ALBANY, N.Y. – A mentally disabled teenager who died while under state care in 2013 writhed in excruciating pain for months when a doctor ignored his rejection of a stomach feeding tube, according to a watchdog group that faulted the state's oversight agency for not substantiating neglect in the case.
Disability Rights New York, which has the federal authority to oversee such care in the state, issued a highly critical report that was provided to The Associated Press before its release Monday, calling for a new investigation by the state's Justice Center, established two years ago to protect the 1 million disabled, addicted, mentally ill and young people in state care.

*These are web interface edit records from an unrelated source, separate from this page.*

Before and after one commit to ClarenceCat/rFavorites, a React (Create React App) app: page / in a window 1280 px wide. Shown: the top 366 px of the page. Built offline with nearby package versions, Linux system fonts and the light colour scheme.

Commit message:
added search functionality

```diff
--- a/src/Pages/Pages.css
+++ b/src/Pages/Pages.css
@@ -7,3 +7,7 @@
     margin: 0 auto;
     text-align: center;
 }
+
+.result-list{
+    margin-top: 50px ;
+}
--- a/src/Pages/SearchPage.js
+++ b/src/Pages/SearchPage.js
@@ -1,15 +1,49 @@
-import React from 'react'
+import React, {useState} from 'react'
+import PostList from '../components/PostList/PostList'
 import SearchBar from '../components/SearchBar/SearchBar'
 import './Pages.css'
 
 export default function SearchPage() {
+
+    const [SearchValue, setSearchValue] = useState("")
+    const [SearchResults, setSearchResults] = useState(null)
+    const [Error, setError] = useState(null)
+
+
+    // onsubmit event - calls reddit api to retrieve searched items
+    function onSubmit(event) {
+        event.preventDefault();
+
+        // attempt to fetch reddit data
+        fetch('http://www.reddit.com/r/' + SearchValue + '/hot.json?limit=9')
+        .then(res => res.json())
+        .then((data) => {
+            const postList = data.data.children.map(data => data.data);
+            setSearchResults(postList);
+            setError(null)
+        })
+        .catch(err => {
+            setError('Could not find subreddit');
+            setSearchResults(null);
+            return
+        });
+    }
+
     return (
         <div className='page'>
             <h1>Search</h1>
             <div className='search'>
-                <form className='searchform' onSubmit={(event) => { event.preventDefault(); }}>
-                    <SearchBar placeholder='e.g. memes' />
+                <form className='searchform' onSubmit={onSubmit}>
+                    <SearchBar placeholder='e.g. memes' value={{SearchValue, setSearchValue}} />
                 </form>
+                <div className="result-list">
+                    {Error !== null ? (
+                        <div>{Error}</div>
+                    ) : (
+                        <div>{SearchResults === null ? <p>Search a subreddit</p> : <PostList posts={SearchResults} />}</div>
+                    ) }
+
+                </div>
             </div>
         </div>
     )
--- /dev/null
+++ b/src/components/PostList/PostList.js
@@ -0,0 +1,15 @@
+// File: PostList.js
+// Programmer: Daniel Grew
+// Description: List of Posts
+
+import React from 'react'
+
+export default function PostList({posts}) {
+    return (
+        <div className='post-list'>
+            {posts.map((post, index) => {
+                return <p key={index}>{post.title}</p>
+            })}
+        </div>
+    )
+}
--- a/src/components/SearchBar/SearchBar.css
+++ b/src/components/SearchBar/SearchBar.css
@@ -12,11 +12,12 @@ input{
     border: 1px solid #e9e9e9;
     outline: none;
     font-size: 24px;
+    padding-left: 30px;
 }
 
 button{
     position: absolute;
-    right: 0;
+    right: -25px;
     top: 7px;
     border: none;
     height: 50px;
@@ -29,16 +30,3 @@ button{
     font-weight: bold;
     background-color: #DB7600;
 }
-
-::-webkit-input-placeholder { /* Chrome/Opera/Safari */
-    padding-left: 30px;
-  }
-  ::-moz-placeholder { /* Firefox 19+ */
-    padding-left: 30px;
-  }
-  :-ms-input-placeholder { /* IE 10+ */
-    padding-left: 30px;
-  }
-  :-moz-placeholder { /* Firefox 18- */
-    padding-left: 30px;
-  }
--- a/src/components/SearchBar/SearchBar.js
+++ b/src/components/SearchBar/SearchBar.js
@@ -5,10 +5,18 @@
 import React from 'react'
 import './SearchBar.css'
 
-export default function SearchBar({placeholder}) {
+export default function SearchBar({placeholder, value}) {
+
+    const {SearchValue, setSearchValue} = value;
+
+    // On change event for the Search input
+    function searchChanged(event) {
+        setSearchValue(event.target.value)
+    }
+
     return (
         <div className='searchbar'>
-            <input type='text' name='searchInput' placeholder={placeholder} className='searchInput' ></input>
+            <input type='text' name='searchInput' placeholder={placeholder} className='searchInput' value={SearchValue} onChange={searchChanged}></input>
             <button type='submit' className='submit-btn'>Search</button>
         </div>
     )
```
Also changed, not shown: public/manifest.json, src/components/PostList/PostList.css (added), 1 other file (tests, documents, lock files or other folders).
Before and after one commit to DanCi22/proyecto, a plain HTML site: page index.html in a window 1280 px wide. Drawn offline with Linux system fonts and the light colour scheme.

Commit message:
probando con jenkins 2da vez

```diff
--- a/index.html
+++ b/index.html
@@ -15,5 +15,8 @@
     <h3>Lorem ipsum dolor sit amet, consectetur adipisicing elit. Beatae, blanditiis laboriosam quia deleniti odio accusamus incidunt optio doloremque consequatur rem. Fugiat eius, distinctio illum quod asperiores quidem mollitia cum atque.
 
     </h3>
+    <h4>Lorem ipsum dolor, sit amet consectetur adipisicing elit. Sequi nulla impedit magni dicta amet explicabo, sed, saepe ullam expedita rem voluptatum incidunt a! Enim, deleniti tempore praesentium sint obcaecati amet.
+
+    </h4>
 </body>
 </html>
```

The report underscores what other advocates for the disabled said of the Justice Center when the AP reported in October that its investigations have rarely resulted in criminal charges. The agency has received more than 25,000 allegations of abuse and neglect by caretakers since 2014, substantiated about 7,000 of them, with just 169 cases — or less than 2.5 percent — resulting in criminal charges.
According to the Disability Rights report released Monday, the autistic, severely mentally disabled 18-year-old, identified as "M.H.," was being cared for at Dominican Hall in the Hudson Valley town of Goshen.
It said the teen had been fed through a stomach tube that he became unable to tolerate in late 2012, leading to "consistent and excruciating pain" almost daily for about eight months. The facility's doctor, identified in the report only as "Dr. P," continued the same "ineffective" treatment and didn't assess him for three months before his death from peritonitis and sepsis at a hospital after a new tube attached to his intestine was inadvertently removed.
The report said the Justice Center, which investigated the case, failed to substantiate neglect, didn't prevent the doctor from putting other vulnerable patients at risk and justified its inaction with a legalistic "smoke screen" by claiming it lacked jurisdiction for most of that time period despite having inherited the authority of its predecessor agency.
The Justice Center said the teen's case largely predated its purview, which began when it became operational on June 30, 2013. M.H. was hospitalized shortly before that, and he died four days later.
"We have no idea why the concepts of time and space did not figure into this organization's report," Justice Center spokeswoman Diane Ward said.
The state agency said in a statement that it did a thorough investigation and concluded M.H.'s medical care "appeared to be inadequate and inappropriate" by the group home's and two hospitals' doctors but that it didn't empower the Justice Center to substantiate abuse or neglect.
The operator of the group home, Catholic social services agency Saint Dominic's Hall, said in a formal response that it disagreed with the report's findings and called M.H.'s death "tragic" but referred back to the Justice Center investigation. Saint Dominic's Home President Judith Kydon did not return calls to The Associated Press seeking further comment.
Disability Rights' investigation, which included interviews with current and former Dominican Hall staff, found administrators failed to sufficiently supervise medical services, nurses and that other staff repeatedly reported frustration with the doctor's lack of accountability. It also said the staff reported being verbally reprimanded by the director for reporting concerns and felt their jobs were in jeopardy.
Disability Rights said all failed to report neglect allegations to the state as required, which could have saved M.H.'s life, and they weren't pursued until after he died. The legal services group, like counterparts in other states, has federal funding and authority for protection, advocacy and client assistance for disabled individuals.